▸ What the exercise asks:
Set down each line of the material that follows exactly, and leave its pictures out.

▸ Data for this task:
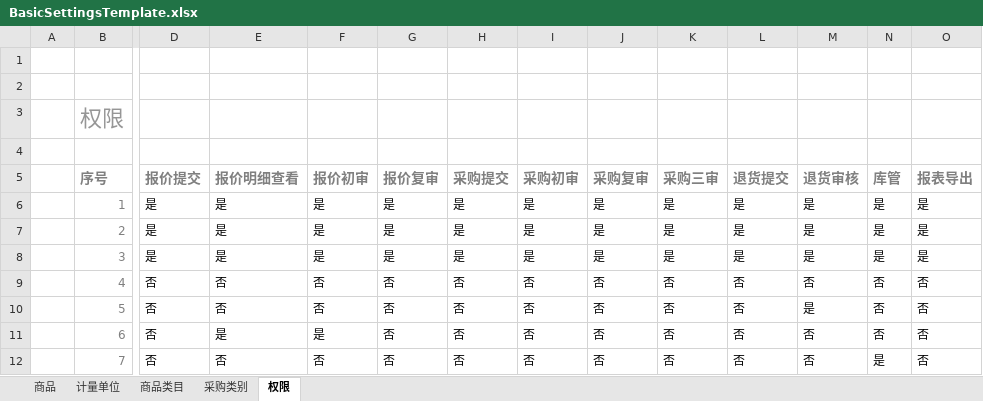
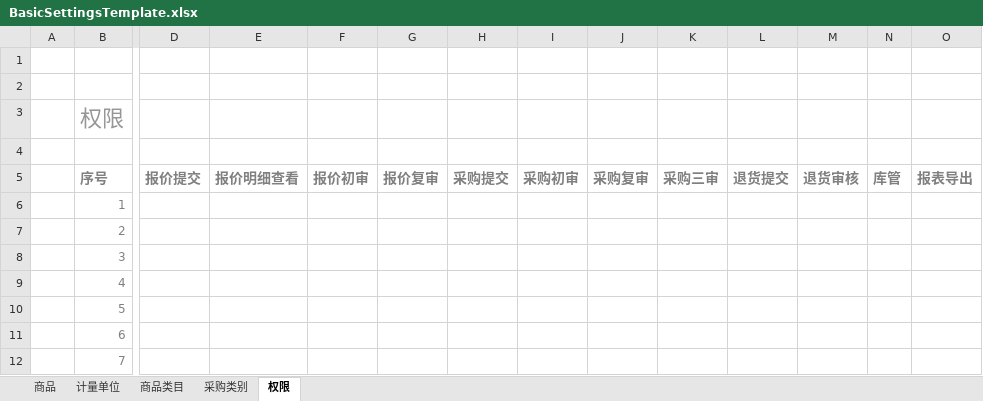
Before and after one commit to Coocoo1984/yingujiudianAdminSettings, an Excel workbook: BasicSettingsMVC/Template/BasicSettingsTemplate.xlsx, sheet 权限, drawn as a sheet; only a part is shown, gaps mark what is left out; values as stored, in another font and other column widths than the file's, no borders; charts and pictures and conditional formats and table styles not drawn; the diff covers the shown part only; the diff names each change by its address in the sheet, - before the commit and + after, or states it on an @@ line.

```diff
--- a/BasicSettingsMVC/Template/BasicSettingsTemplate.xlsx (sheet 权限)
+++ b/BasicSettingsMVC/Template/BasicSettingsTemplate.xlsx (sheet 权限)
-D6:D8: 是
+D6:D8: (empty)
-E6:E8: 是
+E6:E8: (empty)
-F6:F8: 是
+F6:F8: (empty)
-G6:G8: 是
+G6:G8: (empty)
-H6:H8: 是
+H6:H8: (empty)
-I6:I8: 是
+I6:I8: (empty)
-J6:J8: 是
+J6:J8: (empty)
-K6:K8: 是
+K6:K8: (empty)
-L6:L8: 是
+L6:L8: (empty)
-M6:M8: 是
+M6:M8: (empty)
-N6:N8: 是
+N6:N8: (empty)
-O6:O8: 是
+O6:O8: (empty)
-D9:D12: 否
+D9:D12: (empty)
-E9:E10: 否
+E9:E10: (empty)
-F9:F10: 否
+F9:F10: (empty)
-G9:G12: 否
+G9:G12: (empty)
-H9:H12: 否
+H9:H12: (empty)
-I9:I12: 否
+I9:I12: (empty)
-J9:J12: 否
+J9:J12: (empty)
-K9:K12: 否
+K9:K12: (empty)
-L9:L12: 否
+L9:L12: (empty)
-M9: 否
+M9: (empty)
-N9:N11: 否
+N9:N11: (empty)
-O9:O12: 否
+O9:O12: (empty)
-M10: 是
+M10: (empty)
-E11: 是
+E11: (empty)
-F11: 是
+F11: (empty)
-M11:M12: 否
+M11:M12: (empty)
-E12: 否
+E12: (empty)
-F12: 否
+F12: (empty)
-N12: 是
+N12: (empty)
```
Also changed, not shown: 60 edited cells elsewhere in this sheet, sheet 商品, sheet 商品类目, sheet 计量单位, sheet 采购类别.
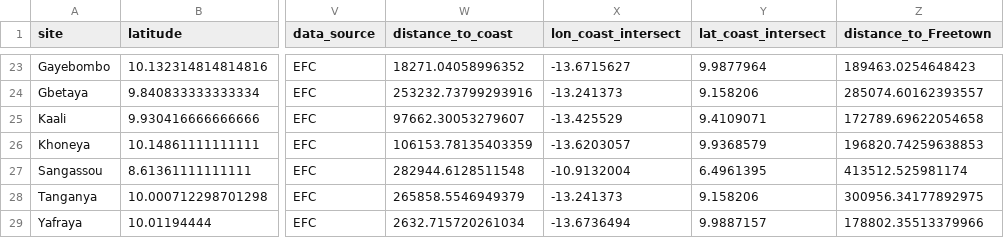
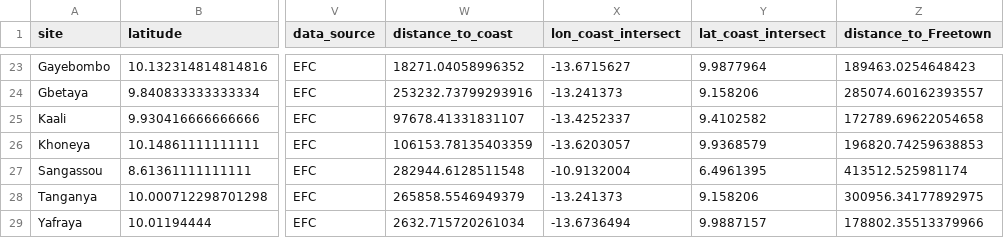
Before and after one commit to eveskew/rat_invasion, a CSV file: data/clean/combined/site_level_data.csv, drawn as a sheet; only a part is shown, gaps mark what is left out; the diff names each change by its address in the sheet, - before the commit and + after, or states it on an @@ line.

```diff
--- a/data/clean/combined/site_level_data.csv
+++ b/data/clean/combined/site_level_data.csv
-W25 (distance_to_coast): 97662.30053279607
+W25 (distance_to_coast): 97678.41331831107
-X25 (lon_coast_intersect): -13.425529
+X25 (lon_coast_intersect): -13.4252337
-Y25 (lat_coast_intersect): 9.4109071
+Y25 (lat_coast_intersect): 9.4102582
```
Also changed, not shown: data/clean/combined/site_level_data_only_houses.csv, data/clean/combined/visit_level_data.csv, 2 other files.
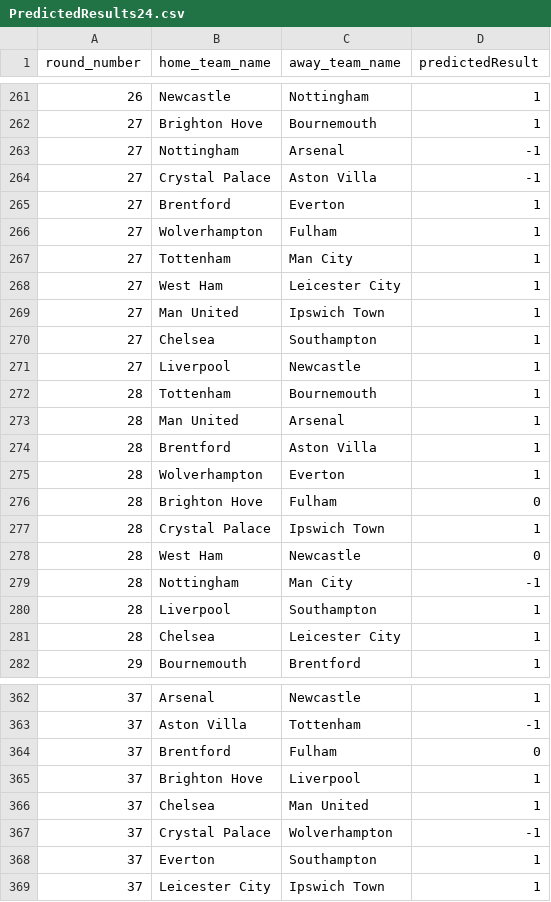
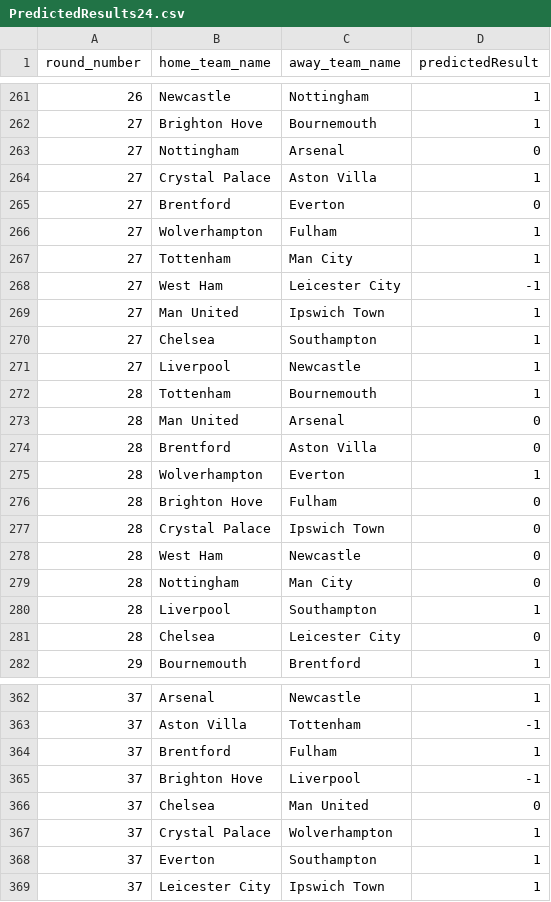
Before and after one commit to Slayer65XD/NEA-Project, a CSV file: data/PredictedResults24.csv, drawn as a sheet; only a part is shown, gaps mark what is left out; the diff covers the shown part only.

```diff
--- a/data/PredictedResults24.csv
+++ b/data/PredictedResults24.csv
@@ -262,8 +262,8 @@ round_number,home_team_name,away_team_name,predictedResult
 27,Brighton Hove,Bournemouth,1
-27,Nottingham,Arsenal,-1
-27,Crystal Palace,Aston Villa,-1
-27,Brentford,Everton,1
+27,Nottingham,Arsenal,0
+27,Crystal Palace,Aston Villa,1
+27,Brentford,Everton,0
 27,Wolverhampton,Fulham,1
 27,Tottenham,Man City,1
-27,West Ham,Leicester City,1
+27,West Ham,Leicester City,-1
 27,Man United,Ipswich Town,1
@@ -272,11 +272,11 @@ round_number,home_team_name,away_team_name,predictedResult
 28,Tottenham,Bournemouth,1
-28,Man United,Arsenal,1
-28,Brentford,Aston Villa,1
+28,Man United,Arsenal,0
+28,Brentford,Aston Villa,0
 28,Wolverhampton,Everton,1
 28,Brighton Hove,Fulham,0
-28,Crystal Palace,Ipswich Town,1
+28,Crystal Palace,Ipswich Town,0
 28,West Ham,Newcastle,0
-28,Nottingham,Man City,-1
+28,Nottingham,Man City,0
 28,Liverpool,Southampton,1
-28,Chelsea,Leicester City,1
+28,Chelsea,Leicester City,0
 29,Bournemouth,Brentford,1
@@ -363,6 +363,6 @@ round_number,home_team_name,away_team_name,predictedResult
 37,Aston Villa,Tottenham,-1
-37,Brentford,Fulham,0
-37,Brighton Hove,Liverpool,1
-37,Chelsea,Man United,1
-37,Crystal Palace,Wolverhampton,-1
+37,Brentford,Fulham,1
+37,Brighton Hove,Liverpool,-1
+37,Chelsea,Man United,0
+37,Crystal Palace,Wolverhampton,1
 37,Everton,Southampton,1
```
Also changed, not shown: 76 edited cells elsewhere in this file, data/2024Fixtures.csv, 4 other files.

▸ Written solution:
Before and after one commit to Coocoo1984/yingujiudianAdminSettings, an Excel workbook: BasicSettingsMVC/Template/BasicSettingsTemplate.xlsx, sheet 权限, drawn as a sheet; only a part is shown, gaps mark what is left out; values as stored, in another font and other column widths than the file's, no borders; charts and pictures and conditional formats and table styles not drawn; the diff covers the shown part only; the diff names each change by its address in the sheet, - before the commit and + after, or states it on an @@ line.

```diff
--- a/BasicSettingsMVC/Template/BasicSettingsTemplate.xlsx (sheet 权限)
+++ b/BasicSettingsMVC/Template/BasicSettingsTemplate.xlsx (sheet 权限)
-D6:D8: 是
+D6:D8: (empty)
-E6:E8: 是
+E6:E8: (empty)
-F6:F8: 是
+F6:F8: (empty)
-G6:G8: 是
+G6:G8: (empty)
-H6:H8: 是
+H6:H8: (empty)
-I6:I8: 是
+I6:I8: (empty)
-J6:J8: 是
+J6:J8: (empty)
-K6:K8: 是
+K6:K8: (empty)
-L6:L8: 是
+L6:L8: (empty)
-M6:M8: 是
+M6:M8: (empty)
-N6:N8: 是
+N6:N8: (empty)
-O6:O8: 是
+O6:O8: (empty)
-D9:D12: 否
+D9:D12: (empty)
-E9:E10: 否
+E9:E10: (empty)
-F9:F10: 否
+F9:F10: (empty)
-G9:G12: 否
+G9:G12: (empty)
-H9:H12: 否
+H9:H12: (empty)
-I9:I12: 否
+I9:I12: (empty)
-J9:J12: 否
+J9:J12: (empty)
-K9:K12: 否
+K9:K12: (empty)
-L9:L12: 否
+L9:L12: (empty)
-M9: 否
+M9: (empty)
-N9:N11: 否
+N9:N11: (empty)
-O9:O12: 否
+O9:O12: (empty)
-M10: 是
+M10: (empty)
-E11: 是
+E11: (empty)
-F11: 是
+F11: (empty)
-M11:M12: 否
+M11:M12: (empty)
-E12: 否
+E12: (empty)
-F12: 否
+F12: (empty)
-N12: 是
+N12: (empty)
```
Also changed, not shown: 60 edited cells elsewhere in this sheet, sheet 商品, sheet 商品类目, sheet 计量单位, sheet 采购类别.
Before and after one commit to eveskew/rat_invasion, a CSV file: data/clean/combined/site_level_data.csv, drawn as a sheet; only a part is shown, gaps mark what is left out; the diff names each change by its address in the sheet, - before the commit and + after, or states it on an @@ line.

```diff
--- a/data/clean/combined/site_level_data.csv
+++ b/data/clean/combined/site_level_data.csv
-W25 (distance_to_coast): 97662.30053279607
+W25 (distance_to_coast): 97678.41331831107
-X25 (lon_coast_intersect): -13.425529
+X25 (lon_coast_intersect): -13.4252337
-Y25 (lat_coast_intersect): 9.4109071
+Y25 (lat_coast_intersect): 9.4102582
```
Also changed, not shown: data/clean/combined/site_level_data_only_houses.csv, data/clean/combined/visit_level_data.csv, 2 other files.
Before and after one commit to Slayer65XD/NEA-Project, a CSV file: data/PredictedResults24.csv, drawn as a sheet; only a part is shown, gaps mark what is left out; the diff covers the shown part only.

```diff
--- a/data/PredictedResults24.csv
+++ b/data/PredictedResults24.csv
@@ -262,8 +262,8 @@ round_number,home_team_name,away_team_name,predictedResult
 27,Brighton Hove,Bournemouth,1
-27,Nottingham,Arsenal,-1
-27,Crystal Palace,Aston Villa,-1
-27,Brentford,Everton,1
+27,Nottingham,Arsenal,0
+27,Crystal Palace,Aston Villa,1
+27,Brentford,Everton,0
 27,Wolverhampton,Fulham,1
 27,Tottenham,Man City,1
-27,West Ham,Leicester City,1
+27,West Ham,Leicester City,-1
 27,Man United,Ipswich Town,1
@@ -272,11 +272,11 @@ round_number,home_team_name,away_team_name,predictedResult
 28,Tottenham,Bournemouth,1
-28,Man United,Arsenal,1
-28,Brentford,Aston Villa,1
+28,Man United,Arsenal,0
+28,Brentford,Aston Villa,0
 28,Wolverhampton,Everton,1
 28,Brighton Hove,Fulham,0
-28,Crystal Palace,Ipswich Town,1
+28,Crystal Palace,Ipswich Town,0
 28,West Ham,Newcastle,0
-28,Nottingham,Man City,-1
+28,Nottingham,Man City,0
 28,Liverpool,Southampton,1
-28,Chelsea,Leicester City,1
+28,Chelsea,Leicester City,0
 29,Bournemouth,Brentford,1
@@ -363,6 +363,6 @@ round_number,home_team_name,away_team_name,predictedResult
 37,Aston Villa,Tottenham,-1
-37,Brentford,Fulham,0
-37,Brighton Hove,Liverpool,1
-37,Chelsea,Man United,1
-37,Crystal Palace,Wolverhampton,-1
+37,Brentford,Fulham,1
+37,Brighton Hove,Liverpool,-1
+37,Chelsea,Man United,0
+37,Crystal Palace,Wolverhampton,1
 37,Everton,Southampton,1
```
Also changed, not shown: 76 edited cells elsewhere in this file, data/2024Fixtures.csv, 4 other files.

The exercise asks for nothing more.